Women have been an integral part of creating a more equal and just society. We’ve been at the forefront of the struggle for civil rights, voting rights and human rights, including the push for reproductive justice. We have been innovative leaders, thinkers and doers in every field, including mathematics, science, technology, arts and the humanities.
Frankly, our nation is all the better for it. It is past time we honor the “sheroes” of American history and memorialize them on our currency.
Angelou’s brilliance and artistry inspired generations of Americans and she, alongside other phenomenal women in history, will be displayed on our currency as part of the American Women Quarters (AWQ) Program.
However, as we know, many Black women and women of color were excluded from the right to vote and fought beyond its ratification to secure that basic right for themselves. It is my hope that we continue to celebrate the achievements of the many women of color and Black women trailblazers who have left a profound legacy on our country, like Harriet Tubman and brave abolitionists who led countless enslaved people to freedom.
And while this symbolism is important, it is just one of the many efforts to adequately acknowledge and respect women’s contributions, like fighting to close the gender pay gap, protect the right to comprehensive reproductive health care, secure paid leave, child care and much more.
For far too long, the accomplishments of women have gone overlooked and underappreciated.

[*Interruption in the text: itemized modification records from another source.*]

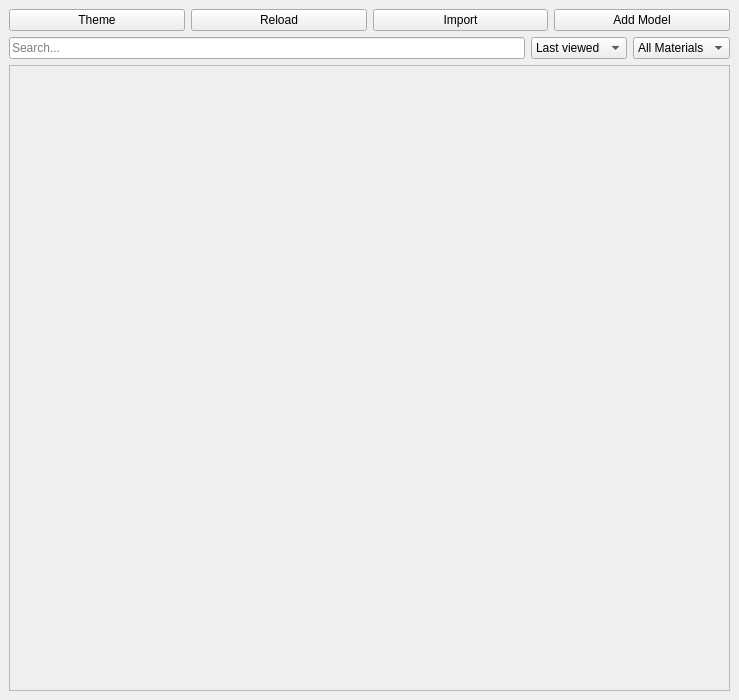
The window that ui/main_window.ui (Zinheere/zPrint) describes before a commit, drawn with Qt 5.
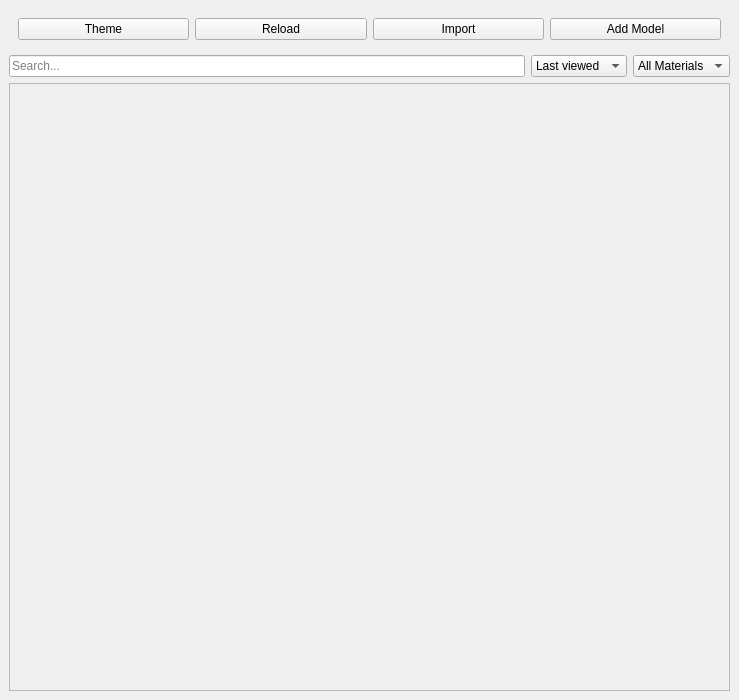
The same window after the commit.

Commit message: Add dark and light theme enhancements; update top bar and button styles, implement SVG icon caching

What changed in the file:
```diff
--- a/ui/main_window.ui
+++ b/ui/main_window.ui
@@ -13,6 +13,10 @@
   <widget class="QWidget" name="centralwidget">
    <layout class="QVBoxLayout" name="verticalLayout">
     <item>
+         <widget class="QWidget" name="topBar1">
+            <property name="autoFillBackground">
+             <bool>false</bool>
+            </property>
      <layout class="QHBoxLayout" name="topBar1Layout">
       <item>
        <widget class="QPushButton" name="btnThemeToggle">
@@ -43,6 +47,7 @@
        </widget>
       </item>
      </layout>
+         </widget>
     </item>
     <item>
      <layout class="QHBoxLayout" name="topBar2Layout">
```
Left out of the diff: 3 changed lines with no effect on the pictures. Lines whose indentation alone changed are shown as unchanged. The commit also changes 6 other files.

It is past time we memorialize women whose work embodies diversity, innovation and courage — some of the virtues that built this country.

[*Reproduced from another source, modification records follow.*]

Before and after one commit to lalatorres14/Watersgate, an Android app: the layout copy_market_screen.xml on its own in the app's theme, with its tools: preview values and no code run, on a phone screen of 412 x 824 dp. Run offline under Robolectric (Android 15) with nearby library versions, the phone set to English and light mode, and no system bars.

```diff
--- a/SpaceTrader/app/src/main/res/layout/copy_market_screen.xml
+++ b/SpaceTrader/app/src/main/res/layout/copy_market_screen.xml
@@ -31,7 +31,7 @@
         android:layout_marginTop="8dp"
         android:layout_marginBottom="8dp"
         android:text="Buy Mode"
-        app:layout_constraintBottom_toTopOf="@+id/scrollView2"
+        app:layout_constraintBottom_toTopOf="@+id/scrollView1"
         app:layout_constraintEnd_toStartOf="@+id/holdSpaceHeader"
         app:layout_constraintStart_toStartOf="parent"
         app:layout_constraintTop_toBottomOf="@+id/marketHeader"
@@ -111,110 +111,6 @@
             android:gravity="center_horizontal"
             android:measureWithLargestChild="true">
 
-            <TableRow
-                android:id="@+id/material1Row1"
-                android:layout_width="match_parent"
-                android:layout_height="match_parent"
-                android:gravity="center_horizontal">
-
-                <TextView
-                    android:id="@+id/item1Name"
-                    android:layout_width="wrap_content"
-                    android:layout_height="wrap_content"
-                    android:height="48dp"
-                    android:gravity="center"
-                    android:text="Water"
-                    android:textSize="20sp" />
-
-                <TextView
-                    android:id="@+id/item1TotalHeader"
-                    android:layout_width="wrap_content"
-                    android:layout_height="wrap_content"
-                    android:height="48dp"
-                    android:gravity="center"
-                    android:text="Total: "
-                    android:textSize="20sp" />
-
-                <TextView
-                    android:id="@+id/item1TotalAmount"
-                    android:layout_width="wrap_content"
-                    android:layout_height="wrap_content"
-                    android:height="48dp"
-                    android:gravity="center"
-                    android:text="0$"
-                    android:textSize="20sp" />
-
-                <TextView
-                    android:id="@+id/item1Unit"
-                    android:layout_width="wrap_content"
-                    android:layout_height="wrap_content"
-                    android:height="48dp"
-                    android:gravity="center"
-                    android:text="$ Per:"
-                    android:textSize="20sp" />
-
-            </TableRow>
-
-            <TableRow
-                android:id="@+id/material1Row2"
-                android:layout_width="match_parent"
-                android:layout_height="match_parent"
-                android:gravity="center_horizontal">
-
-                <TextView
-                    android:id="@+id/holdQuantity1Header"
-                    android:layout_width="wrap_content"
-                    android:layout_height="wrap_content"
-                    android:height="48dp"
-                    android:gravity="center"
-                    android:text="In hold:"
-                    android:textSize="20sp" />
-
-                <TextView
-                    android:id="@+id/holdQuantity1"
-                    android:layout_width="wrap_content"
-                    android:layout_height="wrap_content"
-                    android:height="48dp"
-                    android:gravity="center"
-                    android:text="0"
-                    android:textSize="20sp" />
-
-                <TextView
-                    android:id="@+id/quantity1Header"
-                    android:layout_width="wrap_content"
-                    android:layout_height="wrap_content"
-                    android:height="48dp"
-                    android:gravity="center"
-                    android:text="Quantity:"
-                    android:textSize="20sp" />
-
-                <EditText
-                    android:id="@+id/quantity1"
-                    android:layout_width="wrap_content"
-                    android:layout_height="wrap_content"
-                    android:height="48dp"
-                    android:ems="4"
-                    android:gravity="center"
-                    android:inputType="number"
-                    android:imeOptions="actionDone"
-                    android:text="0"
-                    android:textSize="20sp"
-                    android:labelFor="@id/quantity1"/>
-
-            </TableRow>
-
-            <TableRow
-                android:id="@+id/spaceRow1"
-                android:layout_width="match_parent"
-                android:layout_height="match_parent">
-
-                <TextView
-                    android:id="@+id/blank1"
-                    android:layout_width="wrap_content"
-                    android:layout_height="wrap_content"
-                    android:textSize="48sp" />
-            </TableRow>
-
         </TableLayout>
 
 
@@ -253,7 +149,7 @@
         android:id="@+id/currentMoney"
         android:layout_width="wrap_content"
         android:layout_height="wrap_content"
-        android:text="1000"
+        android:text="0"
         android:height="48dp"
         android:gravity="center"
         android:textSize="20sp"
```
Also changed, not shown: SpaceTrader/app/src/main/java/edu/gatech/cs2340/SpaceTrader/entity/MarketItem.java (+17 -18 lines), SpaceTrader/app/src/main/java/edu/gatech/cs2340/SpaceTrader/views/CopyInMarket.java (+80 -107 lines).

This is just the beginning. Women’s history is our history. I hope that these coins will motivate people to learn about the major contributions of these women in history, hear the stories of their lives and inspire the next generation of leaders. Young people should know just as much about Shirley Chisholm, Fannie Lou Hamer, Sylvia Rivera and Patsy Mink, as they do about Washington, Lincoln and Franklin.
If you soon find yourself holding a Maya Angelou quarter, may you be reminded of her words: “Be certain that you do not die without having done something wonderful for humanity.”
Credit: Source link